Population Dynamics


In this page we explore the effects of four additional parameters of population dynamics, going well beyond the simple fertility index of the previous model. To visualize the impact on populations of changes in these parameters, we will employ a slightly more sophisticated simulation.
Your browser does not support Java, so nothing is displayed.

To start the simulation, click the Start button.

To see how the size of the population is changing over time, click the Population tab at the top of the graph. Try to stabilize the size of the population by adjusting the Fertility slider — it's not easy to bring it under control in just a few years!

To see how the fertility parameters work, click the Fertility tab at the top of the graph. The graph showing birthrate by age of mother will change shape in response to the two fertility sliders.

The effects of the three mortality parameters may be seen under the Mortality tab. Public health programs (vaccinations and protection of the water supply, for example) generally improve infant and child mortality. Medical and pharmaceutical technology, on the other hand, generally improve adult mortality.

As countries industrialize and modernize, they undergo a century-long demographic transition from very high birth and death rates to very low. Historically, infant mortality is the first to decrease, follwed by adult mortality and fertility. At the same time, the average age at which mothers have their first child gradually increases.

Japan and many countries of Europe now have fertility rates well below 2.0, which means that their populations will soon begin to decrease. As this happens the ratio of elderly to working-age adults sharply increases, putting severe strains on the ability of each generation to care for its retirees.

Click here for supporting detail on population dynamics, including a glossary of terms, links to quantitative evidence and data, alternative views and opinions, and the workings of the mathematical model.

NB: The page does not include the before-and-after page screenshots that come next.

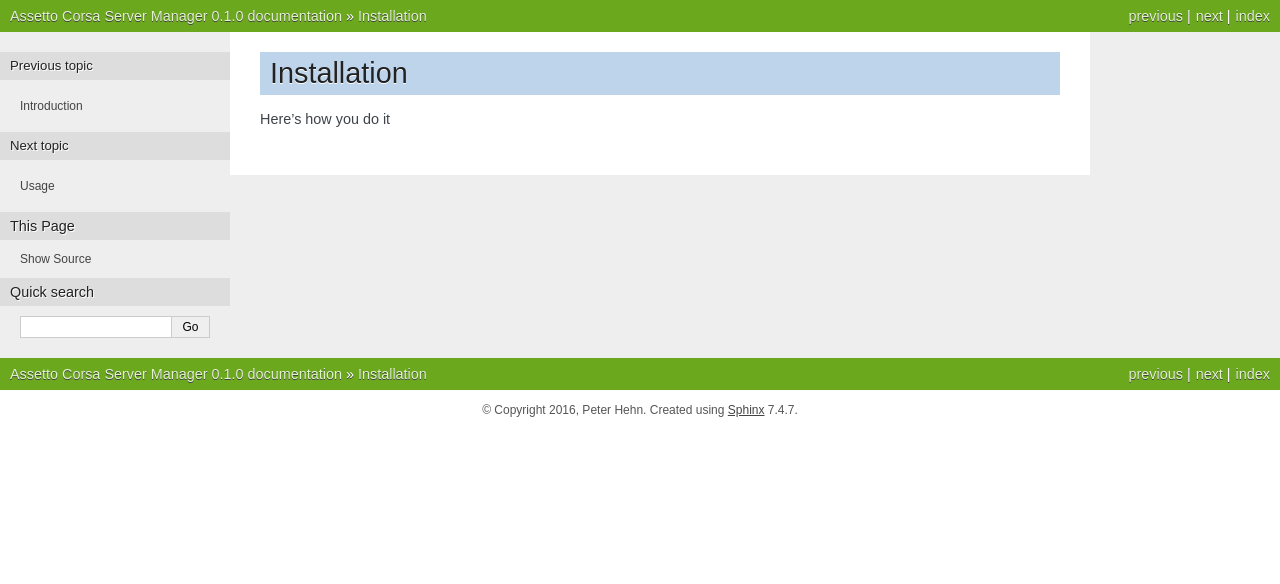
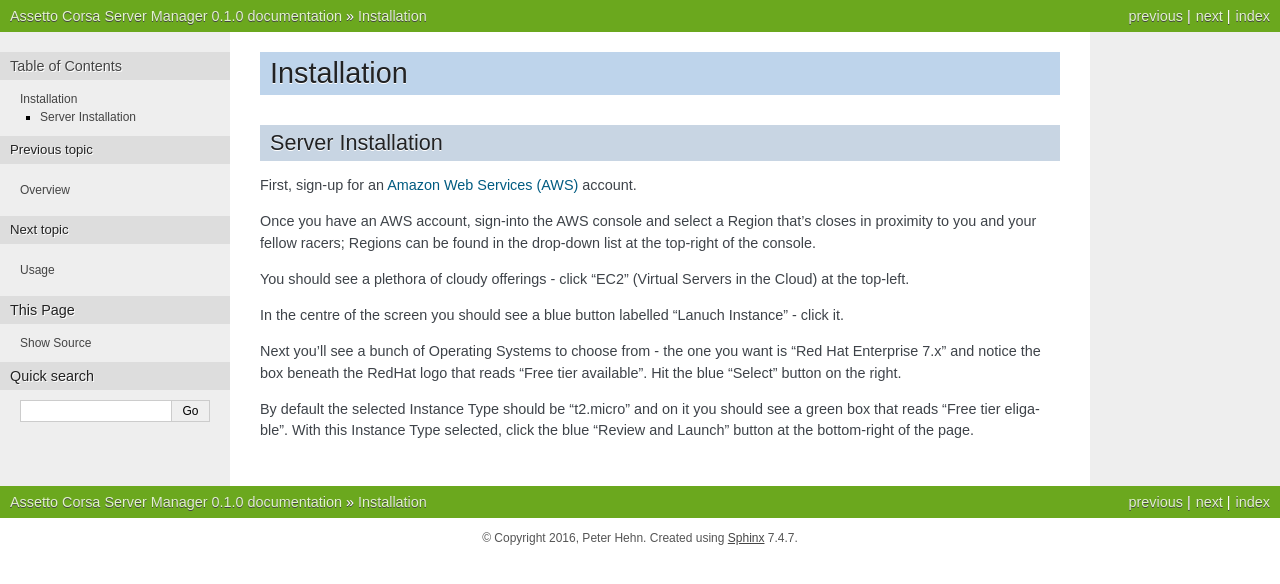
Before and after one commit to PeteTheAutomator/ACServerManager, a Sphinx documentation site: the page built from docs/installation.rst, in a window 1280 px wide. Shown: the top 584 px of the page. Built offline with Sphinx 7.4.7, drawn with Linux system fonts in a browser that asks for light colours.

```diff
--- a/docs/installation.rst
+++ b/docs/installation.rst
@@ -1,4 +1,24 @@
 ************
 Installation
 ************
-Here's how you do it
+
+Server Installation
+-------------------
+First, sign-up for an `Amazon Web Services (AWS)`_ account.
+
+Once you have an AWS account, sign-into the AWS console and select a Region that's closes in proximity to you and your
+fellow racers; Regions can be found in the drop-down list at the top-right of the console.
+
+You should see a plethora of cloudy offerings - click "EC2" (Virtual Servers in the Cloud) at the top-left.
+
+In the centre of the screen you should see a blue button labelled "Lanuch Instance" - click it.
+
+Next you'll see a bunch of Operating Systems to choose from - the one you want is "Red Hat Enterprise 7.x" and notice
+the box beneath the RedHat logo that reads "Free tier available".  Hit the blue "Select" button on the right.
+
+By default the selected Instance Type should be "t2.micro" and on it you should see a green box that reads "Free tier
+eligable".  With this Instance Type selected, click the blue "Review and Launch" button at the bottom-right of the page.
+
+
+
+.. _Amazon Web Services (AWS): https://aws.amazon.com
--- a/setup.py
+++ b/setup.py
@@ -4,10 +4,10 @@ from setuptools import setup
 
 setup(
     name='assettomator',
-    version='0.1.2',
+    version='0.1.3',
     description='Asset Collector for Assetto Corsa Server Manager',
     url='https://github.com/PeteTheAutomator/ACServerManager',
-    license='Apache 2.0',
+    license='MIT',
     author='Peter Hehn',
     author_email='peter.hehn@yahoo.com',
     packages=[
```
Also changed, not shown: docs/index.rst (+18 -2 lines), docs/intro.rst (deleted, +0 -13 lines), docs/overview.rst (added, +34 -0 lines), LICENSE.txt (added), 2 other files.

Previous Model
Next Model
Copyright © 2005 by Loren Cobb
Written: 9 Jan 2005
Revised: 13 Feb 2005